**WORK ITEM:** Copy each entry below exactly as it reads.

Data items
____________

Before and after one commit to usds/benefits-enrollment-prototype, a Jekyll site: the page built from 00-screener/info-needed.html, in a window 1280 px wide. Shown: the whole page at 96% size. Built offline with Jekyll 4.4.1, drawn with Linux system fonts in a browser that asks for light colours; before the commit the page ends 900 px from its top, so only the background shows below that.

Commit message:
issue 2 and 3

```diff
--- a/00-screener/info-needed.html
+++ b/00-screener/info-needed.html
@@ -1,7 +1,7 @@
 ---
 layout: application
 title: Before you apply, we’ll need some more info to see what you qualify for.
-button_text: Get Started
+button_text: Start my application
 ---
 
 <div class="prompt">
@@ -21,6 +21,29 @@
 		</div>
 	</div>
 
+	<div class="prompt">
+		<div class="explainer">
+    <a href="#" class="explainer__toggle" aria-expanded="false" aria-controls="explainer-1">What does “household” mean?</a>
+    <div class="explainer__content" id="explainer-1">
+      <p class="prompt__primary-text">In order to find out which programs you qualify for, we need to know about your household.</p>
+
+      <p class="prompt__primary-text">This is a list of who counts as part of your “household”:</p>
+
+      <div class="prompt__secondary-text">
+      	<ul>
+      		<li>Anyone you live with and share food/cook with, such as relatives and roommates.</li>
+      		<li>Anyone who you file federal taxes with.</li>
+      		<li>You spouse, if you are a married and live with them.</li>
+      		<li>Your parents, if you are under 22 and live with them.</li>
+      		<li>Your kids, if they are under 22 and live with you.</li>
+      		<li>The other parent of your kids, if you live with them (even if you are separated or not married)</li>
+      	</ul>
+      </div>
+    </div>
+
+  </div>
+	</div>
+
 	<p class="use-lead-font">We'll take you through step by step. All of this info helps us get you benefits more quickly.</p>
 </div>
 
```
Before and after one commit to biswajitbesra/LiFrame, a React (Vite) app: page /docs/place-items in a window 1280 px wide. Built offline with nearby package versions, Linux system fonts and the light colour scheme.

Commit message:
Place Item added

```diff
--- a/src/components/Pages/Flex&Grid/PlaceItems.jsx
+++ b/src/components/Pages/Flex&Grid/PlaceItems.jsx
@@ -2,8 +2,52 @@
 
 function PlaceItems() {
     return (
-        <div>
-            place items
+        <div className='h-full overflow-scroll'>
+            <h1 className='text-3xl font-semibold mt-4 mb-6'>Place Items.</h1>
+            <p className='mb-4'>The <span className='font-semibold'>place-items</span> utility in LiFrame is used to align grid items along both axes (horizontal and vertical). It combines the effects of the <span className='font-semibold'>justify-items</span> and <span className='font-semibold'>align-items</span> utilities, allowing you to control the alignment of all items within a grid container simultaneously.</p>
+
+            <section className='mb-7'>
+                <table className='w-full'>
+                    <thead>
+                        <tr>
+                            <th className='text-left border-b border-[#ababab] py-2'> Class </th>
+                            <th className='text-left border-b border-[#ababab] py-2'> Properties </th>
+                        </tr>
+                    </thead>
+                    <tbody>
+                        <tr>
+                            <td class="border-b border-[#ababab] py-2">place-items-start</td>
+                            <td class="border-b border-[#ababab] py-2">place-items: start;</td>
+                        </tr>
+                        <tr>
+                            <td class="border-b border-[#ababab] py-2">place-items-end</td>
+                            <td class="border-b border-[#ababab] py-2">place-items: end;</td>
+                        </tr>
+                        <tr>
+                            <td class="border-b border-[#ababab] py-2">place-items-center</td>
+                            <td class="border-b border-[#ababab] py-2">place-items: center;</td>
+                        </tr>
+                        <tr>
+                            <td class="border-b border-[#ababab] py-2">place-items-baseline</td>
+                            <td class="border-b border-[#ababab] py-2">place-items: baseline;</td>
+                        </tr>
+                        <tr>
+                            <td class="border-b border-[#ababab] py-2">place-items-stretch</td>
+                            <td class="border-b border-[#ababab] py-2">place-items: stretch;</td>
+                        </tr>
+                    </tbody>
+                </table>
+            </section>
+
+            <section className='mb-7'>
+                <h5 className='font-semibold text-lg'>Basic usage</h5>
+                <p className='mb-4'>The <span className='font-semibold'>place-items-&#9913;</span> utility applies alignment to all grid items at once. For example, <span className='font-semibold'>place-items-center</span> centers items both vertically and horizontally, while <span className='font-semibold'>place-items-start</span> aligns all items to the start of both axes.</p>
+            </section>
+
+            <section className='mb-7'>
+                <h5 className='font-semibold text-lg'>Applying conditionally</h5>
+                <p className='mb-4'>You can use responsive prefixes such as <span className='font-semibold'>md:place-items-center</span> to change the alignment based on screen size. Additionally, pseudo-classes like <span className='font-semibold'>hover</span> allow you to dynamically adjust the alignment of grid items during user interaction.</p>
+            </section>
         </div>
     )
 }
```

____________

**EXERCISE ANSWER:**
Before and after one commit to usds/benefits-enrollment-prototype, a Jekyll site: the page built from 00-screener/info-needed.html, in a window 1280 px wide. Shown: the whole page at 96% size. Built offline with Jekyll 4.4.1, drawn with Linux system fonts in a browser that asks for light colours; before the commit the page ends 900 px from its top, so only the background shows below that.

Commit message:
issue 2 and 3

```diff
--- a/00-screener/info-needed.html
+++ b/00-screener/info-needed.html
@@ -1,7 +1,7 @@
 ---
 layout: application
 title: Before you apply, we’ll need some more info to see what you qualify for.
-button_text: Get Started
+button_text: Start my application
 ---
 
 <div class="prompt">
@@ -21,6 +21,29 @@
 		</div>
 	</div>
 
+	<div class="prompt">
+		<div class="explainer">
+    <a href="#" class="explainer__toggle" aria-expanded="false" aria-controls="explainer-1">What does “household” mean?</a>
+    <div class="explainer__content" id="explainer-1">
+      <p class="prompt__primary-text">In order to find out which programs you qualify for, we need to know about your household.</p>
+
+      <p class="prompt__primary-text">This is a list of who counts as part of your “household”:</p>
+
+      <div class="prompt__secondary-text">
+      	<ul>
+      		<li>Anyone you live with and share food/cook with, such as relatives and roommates.</li>
+      		<li>Anyone who you file federal taxes with.</li>
+      		<li>You spouse, if you are a married and live with them.</li>
+      		<li>Your parents, if you are under 22 and live with them.</li>
+      		<li>Your kids, if they are under 22 and live with you.</li>
+      		<li>The other parent of your kids, if you live with them (even if you are separated or not married)</li>
+      	</ul>
+      </div>
+    </div>
+
+  </div>
+	</div>
+
 	<p class="use-lead-font">We'll take you through step by step. All of this info helps us get you benefits more quickly.</p>
 </div>
 
```
Before and after one commit to biswajitbesra/LiFrame, a React (Vite) app: page /docs/place-items in a window 1280 px wide. Built offline with nearby package versions, Linux system fonts and the light colour scheme.

Commit message:
Place Item added

```diff
--- a/src/components/Pages/Flex&Grid/PlaceItems.jsx
+++ b/src/components/Pages/Flex&Grid/PlaceItems.jsx
@@ -2,8 +2,52 @@
 
 function PlaceItems() {
     return (
-        <div>
-            place items
+        <div className='h-full overflow-scroll'>
+            <h1 className='text-3xl font-semibold mt-4 mb-6'>Place Items.</h1>
+            <p className='mb-4'>The <span className='font-semibold'>place-items</span> utility in LiFrame is used to align grid items along both axes (horizontal and vertical). It combines the effects of the <span className='font-semibold'>justify-items</span> and <span className='font-semibold'>align-items</span> utilities, allowing you to control the alignment of all items within a grid container simultaneously.</p>
+
+            <section className='mb-7'>
+                <table className='w-full'>
+                    <thead>
+                        <tr>
+                            <th className='text-left border-b border-[#ababab] py-2'> Class </th>
+                            <th className='text-left border-b border-[#ababab] py-2'> Properties </th>
+                        </tr>
+                    </thead>
+                    <tbody>
+                        <tr>
+                            <td class="border-b border-[#ababab] py-2">place-items-start</td>
+                            <td class="border-b border-[#ababab] py-2">place-items: start;</td>
+                        </tr>
+                        <tr>
+                            <td class="border-b border-[#ababab] py-2">place-items-end</td>
+                            <td class="border-b border-[#ababab] py-2">place-items: end;</td>
+                        </tr>
+                        <tr>
+                            <td class="border-b border-[#ababab] py-2">place-items-center</td>
+                            <td class="border-b border-[#ababab] py-2">place-items: center;</td>
+                        </tr>
+                        <tr>
+                            <td class="border-b border-[#ababab] py-2">place-items-baseline</td>
+                            <td class="border-b border-[#ababab] py-2">place-items: baseline;</td>
+                        </tr>
+                        <tr>
+                            <td class="border-b border-[#ababab] py-2">place-items-stretch</td>
+                            <td class="border-b border-[#ababab] py-2">place-items: stretch;</td>
+                        </tr>
+                    </tbody>
+                </table>
+            </section>
+
+            <section className='mb-7'>
+                <h5 className='font-semibold text-lg'>Basic usage</h5>
+                <p className='mb-4'>The <span className='font-semibold'>place-items-&#9913;</span> utility applies alignment to all grid items at once. For example, <span className='font-semibold'>place-items-center</span> centers items both vertically and horizontally, while <span className='font-semibold'>place-items-start</span> aligns all items to the start of both axes.</p>
+            </section>
+
+            <section className='mb-7'>
+                <h5 className='font-semibold text-lg'>Applying conditionally</h5>
+                <p className='mb-4'>You can use responsive prefixes such as <span className='font-semibold'>md:place-items-center</span> to change the alignment based on screen size. Additionally, pseudo-classes like <span className='font-semibold'>hover</span> allow you to dynamically adjust the alignment of grid items during user interaction.</p>
+            </section>
         </div>
     )
 }
```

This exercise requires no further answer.